LiFePO4 batteries for an electric boat

Posted: Tue, 25 Oct 2011, 21:06
by Richo
a4x4kiwi wrote:Your 12v / 24v charger most probably wont be suitable for charging the lithium cells as the charge profile is quite different due to the different batter chemistry.


Most SLA charges pump in lots of current (CC) until they get to their maximum voltage (CV).

I don't really see the difference..

LiFePO4 batteries for an electric boat

Posted: Tue, 25 Oct 2011, 22:20
by a4x4kiwi
Most smart chargers I have used is a CC-CV-CV mode.

CC at a constant current, up to a voltage of 14-15 volts, then float at 13.8.

I guess it very much depends on the charger, but given the cost of the cells, I would use a charger with a lithium charge profile.

Mal.

LiFePO4 batteries for an electric boat

Posted: Tue, 25 Oct 2011, 22:40
by Electrocycle
otherwise a simple charger with the BMS turning it off should be ok.

LiFePO4 batteries for an electric boat

Posted: Wed, 26 Oct 2011, 18:30
by boatie
Thanks again for advice.

Has anyone ordered batteries from EV Works? They seem to have a good range on their web site including 12V batteries.

I wonder about individual cells in 12V battery. Do they have some sort of management system within these batteries?

Link: http://www.evworks.com.au/index.php?pro ... -LP12V90AH


LiFePO4 batteries for an electric boat

Posted: Wed, 26 Oct 2011, 20:29
by Richo
Ah there is plenty of eV's around Perth with batteries from EV Works for proof.

I can't comment on the internals of the 12V battery.
But since a cars alternator will never get to the max of 4 cells in sereis I doubt it matters.

You would have to just watch over discharging them and even a cheapo voltemer/panel meter would probably give enough indication for that.

LiFePO4 batteries for an electric boat

Posted: Thu, 27 Oct 2011, 19:58
by bga
Thundersky cells are almost universal in road-going EV conversions around the country. EVWorks also has a controller for their cell-top BMSses to provide an undervolts lockout and charger control.

As for the 12V battery block option, you will probably get more bang for your buck with individual cells, say the popular 160AH type, which will deliver about 3.5kw. An alternative would be to use 90AHor 60AH cells.

EVWorks has just recently specified a system to do exactly this for a work project. We were most happy with the price.

LiFePO4 batteries for an electric boat

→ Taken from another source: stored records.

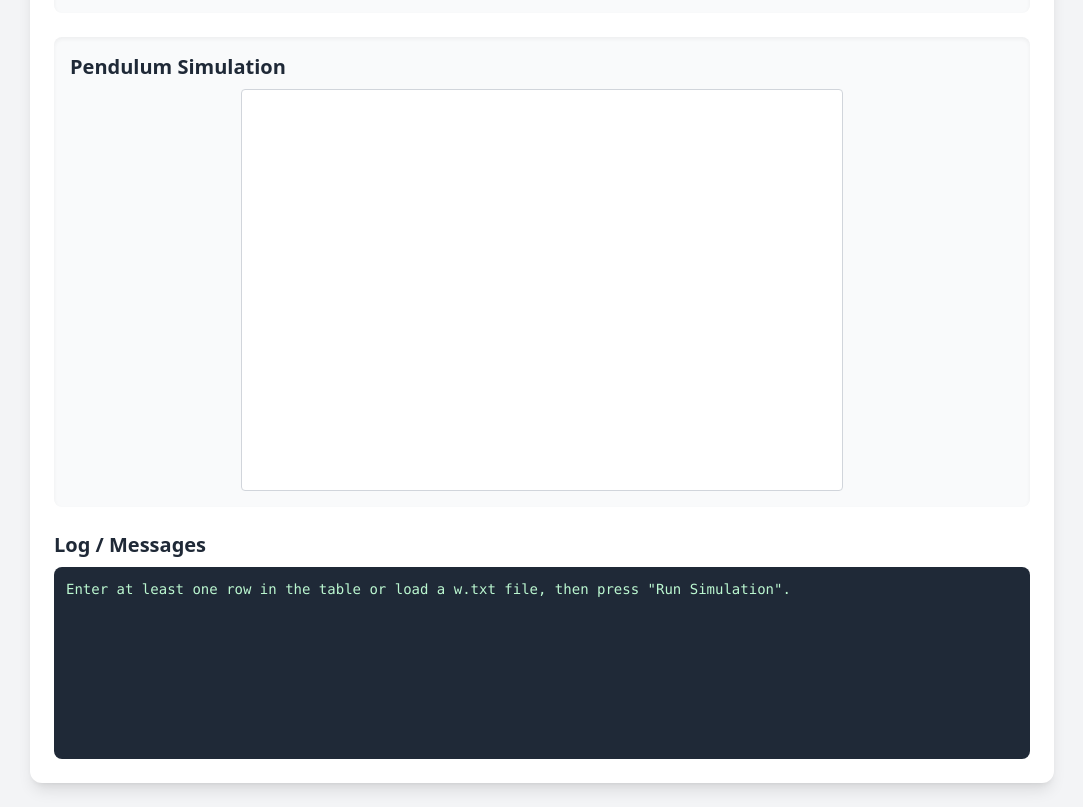
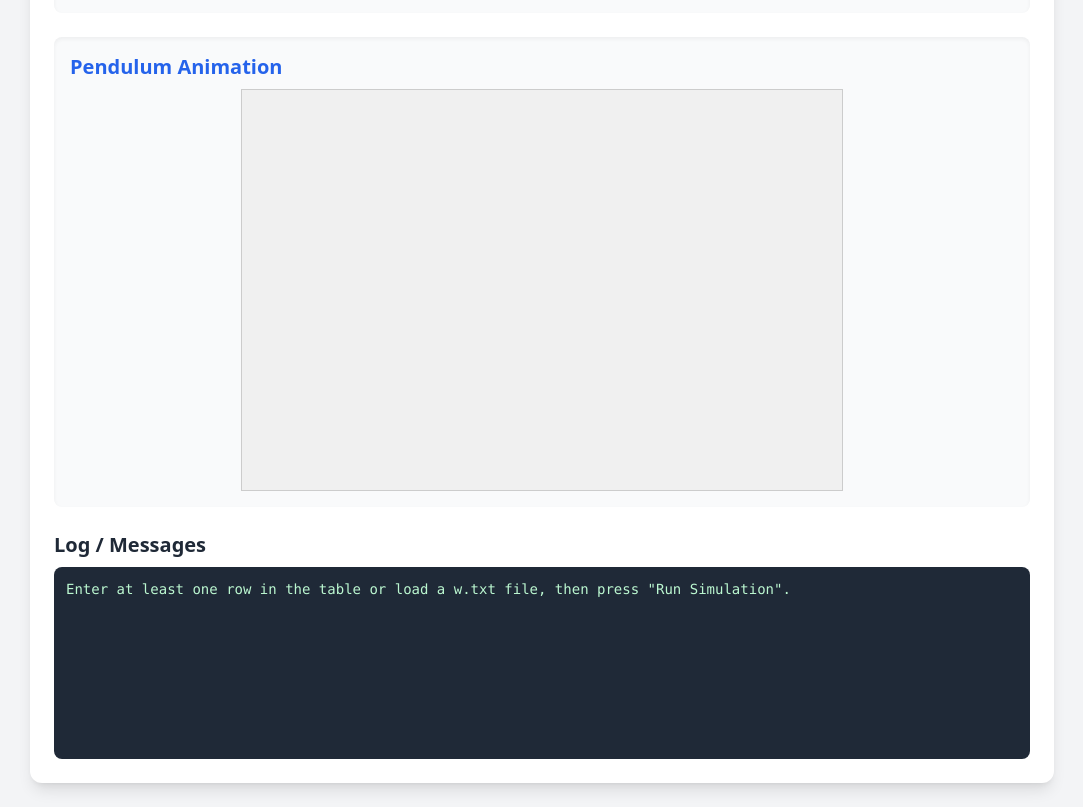
Before and after one commit to chinchio1/pendolo_web_2, a plain HTML site: page index.html in a window 1280 px wide. Shown: the part 1247-2054 px from the top of the page, without its empty margins (98-1181 px from the left). Drawn offline with nearby package versions, Linux system fonts and the light colour scheme.

Commit message:
Update index.html

```diff
--- a/index.html
+++ b/index.html
@@ -4,6 +4,13 @@
   <meta charset="UTF-8">
   <title>Seismic Noise Dumping Simulation</title>
   <script src="https://cdn.tailwindcss.com"></script>
+  <style>
+    /* Stili aggiuntivi per il canvas se necessario */
+    #pendulumCanvas {
+      background-color: #f0f0f0; /* Un leggero sfondo per il canvas */
+      border: 1px solid #ccc;
+    }
+  </style>
 </head>
 <body class="bg-gray-100 text-gray-800 font-sans p-6">
   <div class="max-w-5xl mx-auto bg-white shadow-lg rounded-xl p-6 space-y-6">
@@ -79,10 +86,10 @@
       <canvas id="chart" width="900" height="400"></canvas>
     </div>
 
-    <!-- Pendulum Simulation Canvas -->
-    <div class="bg-gray-50 p-4 rounded-lg shadow-inner mt-6">
-      <h3 class="text-xl font-semibold mb-2">Pendulum Simulation</h3>
-      <canvas id="pendulumCanvas" width="600" height="400" class="bg-white border border-gray-300 rounded mx-auto block"></canvas>
+    <!-- Canvas for Pendulum Animation -->
+    <div class="bg-gray-50 p-4 rounded-lg shadow-inner">
+      <h3 class="text-xl font-semibold mb-2 text-blue-600">Pendulum Animation</h3>
+      <canvas id="pendulumCanvas" width="600" height="400" class="bg-white border border-gray-300 mx-auto block"></canvas>
     </div>
 
     <!-- Log -->
```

Posted: Fri, 28 Oct 2011, 14:37
by boatie
I enquired about 12V batteries with EV Works.
The answer:
“The 12V cells are made up of four individual cells, they are moulded
together from the factory. No BMS is installed in the pack so it is
important they are not over discharged.”

So no balancing of those 4 cells through the battery life - interesting.

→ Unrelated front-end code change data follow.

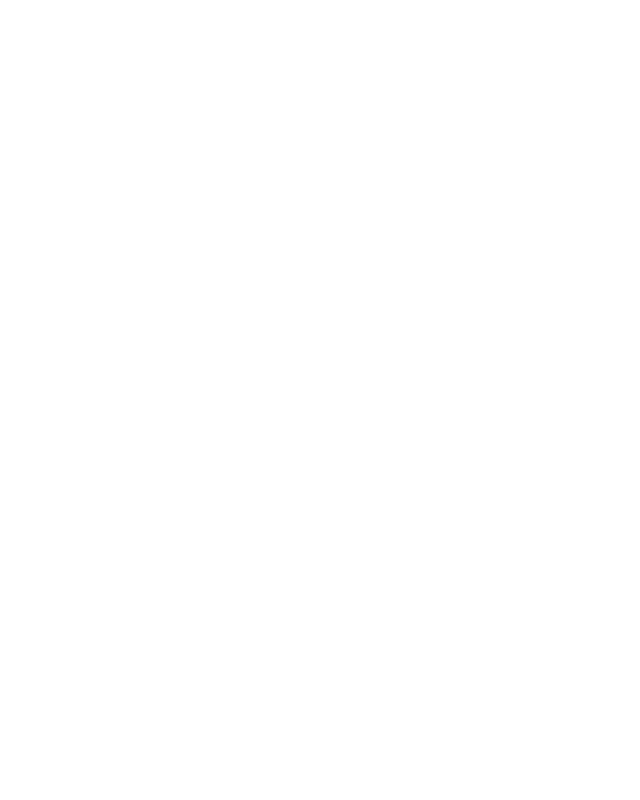
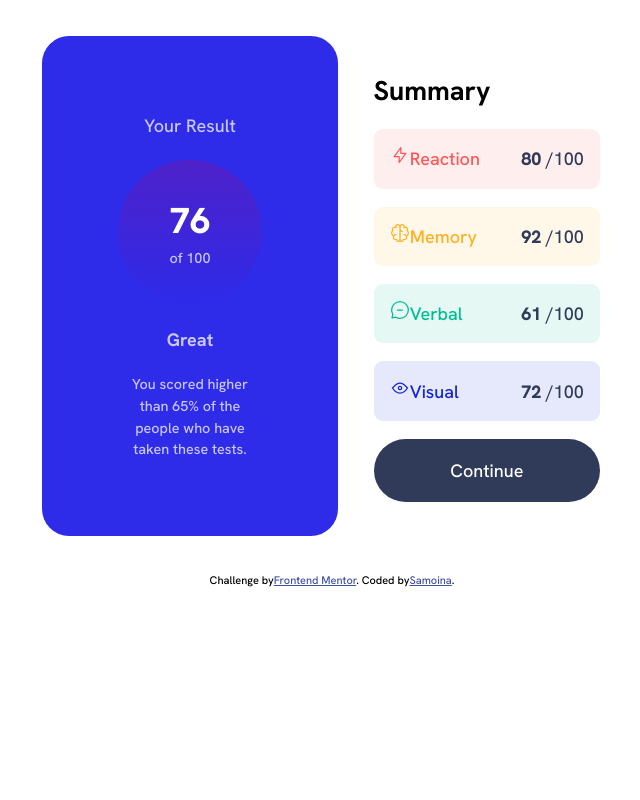
Before and after one commit to samoina/results-summary-component-reactjs, a React (Vite) app: page / in a window 1280 px wide. Shown: the top 800 px of the page, without its empty margins (308-948 px from the left). Built offline with nearby package versions, Linux system fonts and the light colour scheme.

Commit message:
Update build files

```diff
--- a/src/App.css
+++ b/src/App.css
@@ -123,7 +123,7 @@
 		height: 100%;
 		width: 50%;
 		margin: 0 auto;
-		margin-top: 100em;
+		padding: 2em;
 	}
 
 	.main__result,
--- a/src/Summary.jsx
+++ b/src/Summary.jsx
@@ -23,7 +23,7 @@
 	//Fetch objects asynchronously
 	const fetchObjects = async () => {
 		try {
-			const response = await fetch('./data.json');
+			const response = await fetch('./public/data.json');
 
 			const data = await response.json();
 
--- a/src/index.css
+++ b/src/index.css
@@ -6,6 +6,7 @@
 *::after {
 	box-sizing: border-box;
 	margin: 0;
+	padding: 0;
 }
 
 body {
@@ -13,7 +14,7 @@
 	font-size: 18px;
 	font-family: 'Hanken Grotesk', sans-serif;
 	font-weight: 500;
-	height: 100vh;
+	height: 100%;
 }
 
 input,
```
Also changed, not shown: public/data.json (renamed from data.json).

LiFePO4 batteries for an electric boat

Posted: Fri, 28 Oct 2011, 15:09
by lithbattboss
boatie wrote: My apologies for posting electric boat question on EV forum, but where else to ask the battery question?

The source for electric boat information is the Australian Electric Boat Associoation-
http://www.electricboats.org.au/

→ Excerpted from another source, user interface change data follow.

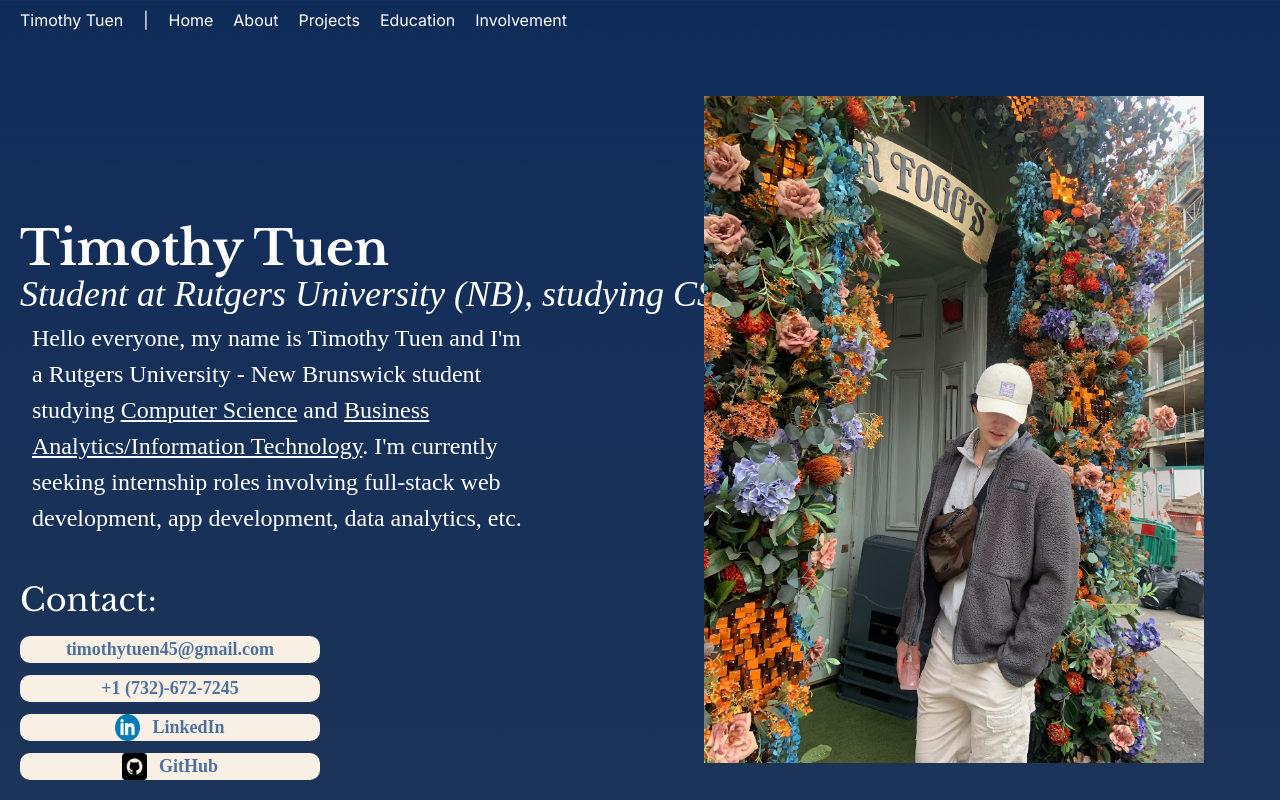
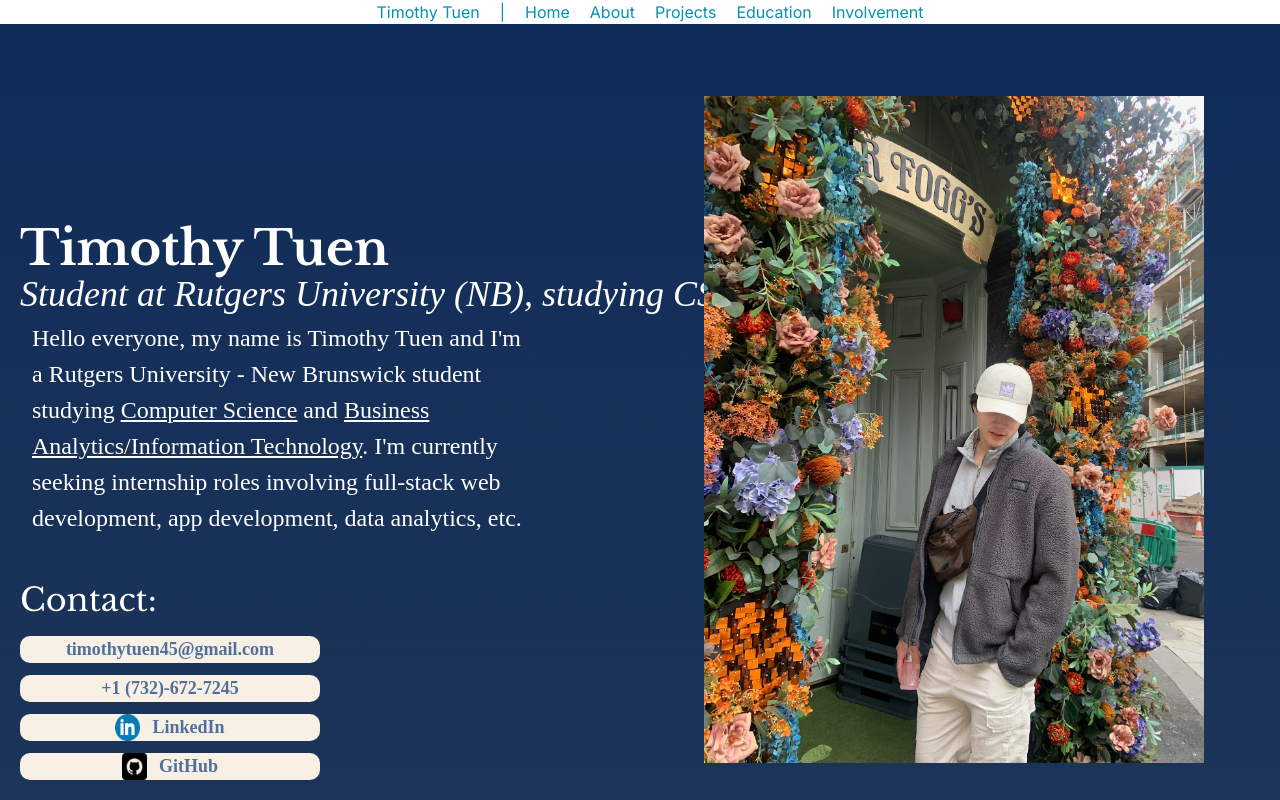
Before and after one commit to Timothytuen03/portfoliov2, a Next.js app: page / in a window 1280 px wide. Shown: the top 800 px of the page. Built offline with nearby package versions, Linux system fonts and the light colour scheme; a web font is replaced by a local one.

Commit message:
Fixed, centered header

```diff
--- a/src/app/Intro.js
+++ b/src/app/Intro.js
@@ -11,7 +11,7 @@ function Intro() {
             Analytics/Information Technology</u>. I'm currently seeking internship roles involving
             full-stack web development, app development, data analytics, etc. </p>
         <Image
-          className="md:absolute lg:left-[55%] md:left-[40%]"
+          className="md:absolute lg:left-[55%] md:left-[40%] z-0"
           src="/images/profile.JPG"
           width={500}
           height={500}
--- a/src/app/page.js
+++ b/src/app/page.js
@@ -8,12 +8,12 @@ import Link from 'next/link'
 function Navbar() {
   return (
     <nav>
-      <div className='absolute top-2 md:flex justify-start w-full'>
+      <div className=' md:flex justify-center text-cyan-600 bg-white'>
         <h3 className='ml-5'>Timothy Tuen</h3>
         <h3 className='ml-5'>|</h3>
-        <Link className='ml-5' href="#intro" scroll={false}>Home</Link>
-        <Link className='ml-5' href="#about" scroll={false}>About</Link>
-        <Link className='ml-5' href='#projects' scroll={false}>Projects</Link>
+        <Link className='ml-5' href="#intro" scroll={true}>Home</Link>
+        <Link className='ml-5' href="#about" scroll={true}>About</Link>
+        <Link className='ml-5' href='#projects'>Projects</Link>
         <Link className='ml-5' href='#edu'>Education</Link>
         <Link className='ml-5' href='#involvement'>Involvement</Link>
       </div>
@@ -24,14 +24,14 @@ function Navbar() {
 export default function Home() {
   return (
     <div>
-      <header className='block'>
+      <header className='fixed top-0 w-[100vw] z-50'>
         <Navbar/>
       </header>
       <section id="intro"><Intro id="intro"/></section>
       <section id="about"><About id="about"/></section>
       <section id="projects"><Projects/></section>
       <section id="edu"><Education /></section>
-      <section id="involvement"><Involvement id="involvement"/></section>
+      <section id="involvement"><Involvement/></section>
     </div>
   )
 }
```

LiFePO4 batteries for an electric boat

Posted: Sun, 30 Oct 2011, 15:26
by coulomb
lithbattboss wrote: The source for electric boat information is the Australian Electric Boat Association-
http://www.electricboats.org.au/

Admins: perhaps this could go onto the AEVA Links page, perhaps under Other Australian Organizations ?

While I feel that electric boats definitely are electric vehicles, I think that there would be enough unique problems with E-boats, and issues relevant to land vehicles that are not relevant to boats, that encouraging a separate web site and perhaps association makes sense.